▶
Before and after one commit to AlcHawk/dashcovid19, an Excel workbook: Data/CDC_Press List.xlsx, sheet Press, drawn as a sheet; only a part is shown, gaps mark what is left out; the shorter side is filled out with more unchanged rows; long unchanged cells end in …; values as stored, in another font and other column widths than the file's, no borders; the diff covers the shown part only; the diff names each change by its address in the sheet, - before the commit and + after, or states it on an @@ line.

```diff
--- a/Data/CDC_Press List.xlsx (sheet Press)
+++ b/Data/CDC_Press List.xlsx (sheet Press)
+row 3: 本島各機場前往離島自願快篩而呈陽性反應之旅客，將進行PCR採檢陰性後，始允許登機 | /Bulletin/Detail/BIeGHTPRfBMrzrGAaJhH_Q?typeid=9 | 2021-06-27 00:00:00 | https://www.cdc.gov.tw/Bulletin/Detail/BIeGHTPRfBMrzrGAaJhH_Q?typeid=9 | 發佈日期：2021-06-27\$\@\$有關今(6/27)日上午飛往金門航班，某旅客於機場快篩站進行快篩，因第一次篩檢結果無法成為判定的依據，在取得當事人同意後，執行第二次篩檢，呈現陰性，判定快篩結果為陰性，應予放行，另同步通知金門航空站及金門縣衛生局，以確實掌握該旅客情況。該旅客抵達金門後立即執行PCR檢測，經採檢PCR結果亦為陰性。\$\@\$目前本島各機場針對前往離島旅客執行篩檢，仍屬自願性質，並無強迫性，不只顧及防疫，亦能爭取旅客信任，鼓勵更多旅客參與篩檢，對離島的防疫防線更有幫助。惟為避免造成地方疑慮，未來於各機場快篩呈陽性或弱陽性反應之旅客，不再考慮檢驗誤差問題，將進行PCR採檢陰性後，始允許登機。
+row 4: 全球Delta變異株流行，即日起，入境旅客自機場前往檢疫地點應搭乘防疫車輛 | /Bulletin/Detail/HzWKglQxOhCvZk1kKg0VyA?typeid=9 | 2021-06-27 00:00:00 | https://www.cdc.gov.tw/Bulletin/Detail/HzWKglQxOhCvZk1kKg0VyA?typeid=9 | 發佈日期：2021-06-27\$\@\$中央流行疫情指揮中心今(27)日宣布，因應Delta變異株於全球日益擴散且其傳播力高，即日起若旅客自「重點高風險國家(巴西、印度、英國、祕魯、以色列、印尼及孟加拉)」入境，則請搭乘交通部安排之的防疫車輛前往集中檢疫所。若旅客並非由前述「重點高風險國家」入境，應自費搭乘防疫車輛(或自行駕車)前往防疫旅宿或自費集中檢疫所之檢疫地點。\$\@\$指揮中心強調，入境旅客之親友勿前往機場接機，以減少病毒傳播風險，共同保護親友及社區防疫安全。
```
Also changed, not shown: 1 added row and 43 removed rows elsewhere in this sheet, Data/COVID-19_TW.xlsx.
◀
Could you retype all of the entries, leaving every character unchanged?

Before and after one commit to AlcHawk/dashcovid19, an Excel workbook: Data/CDC_Press List.xlsx, sheet Press, drawn as a sheet; only a part is shown, gaps mark what is left out; the shorter side is filled out with more unchanged rows; long unchanged cells end in …; values as stored, in another font and other column widths than the file's, no borders; the diff covers the shown part only; the diff names each change by its address in the sheet, - before the commit and + after, or states it on an @@ line.

```diff
--- a/Data/CDC_Press List.xlsx (sheet Press)
+++ b/Data/CDC_Press List.xlsx (sheet Press)
+row 3: 本島各機場前往離島自願快篩而呈陽性反應之旅客，將進行PCR採檢陰性後，始允許登機 | /Bulletin/Detail/BIeGHTPRfBMrzrGAaJhH_Q?typeid=9 | 2021-06-27 00:00:00 | https://www.cdc.gov.tw/Bulletin/Detail/BIeGHTPRfBMrzrGAaJhH_Q?typeid=9 | 發佈日期：2021-06-27\$\@\$有關今(6/27)日上午飛往金門航班，某旅客於機場快篩站進行快篩，因第一次篩檢結果無法成為判定的依據，在取得當事人同意後，執行第二次篩檢，呈現陰性，判定快篩結果為陰性，應予放行，另同步通知金門航空站及金門縣衛生局，以確實掌握該旅客情況。該旅客抵達金門後立即執行PCR檢測，經採檢PCR結果亦為陰性。\$\@\$目前本島各機場針對前往離島旅客執行篩檢，仍屬自願性質，並無強迫性，不只顧及防疫，亦能爭取旅客信任，鼓勵更多旅客參與篩檢，對離島的防疫防線更有幫助。惟為避免造成地方疑慮，未來於各機場快篩呈陽性或弱陽性反應之旅客，不再考慮檢驗誤差問題，將進行PCR採檢陰性後，始允許登機。
+row 4: 全球Delta變異株流行，即日起，入境旅客自機場前往檢疫地點應搭乘防疫車輛 | /Bulletin/Detail/HzWKglQxOhCvZk1kKg0VyA?typeid=9 | 2021-06-27 00:00:00 | https://www.cdc.gov.tw/Bulletin/Detail/HzWKglQxOhCvZk1kKg0VyA?typeid=9 | 發佈日期：2021-06-27\$\@\$中央流行疫情指揮中心今(27)日宣布，因應Delta變異株於全球日益擴散且其傳播力高，即日起若旅客自「重點高風險國家(巴西、印度、英國、祕魯、以色列、印尼及孟加拉)」入境，則請搭乘交通部安排之的防疫車輛前往集中檢疫所。若旅客並非由前述「重點高風險國家」入境，應自費搭乘防疫車輛(或自行駕車)前往防疫旅宿或自費集中檢疫所之檢疫地點。\$\@\$指揮中心強調，入境旅客之親友勿前往機場接機，以減少病毒傳播風險，共同保護親友及社區防疫安全。
```
Also changed, not shown: 1 added row and 43 removed rows elsewhere in this sheet, Data/COVID-19_TW.xlsx.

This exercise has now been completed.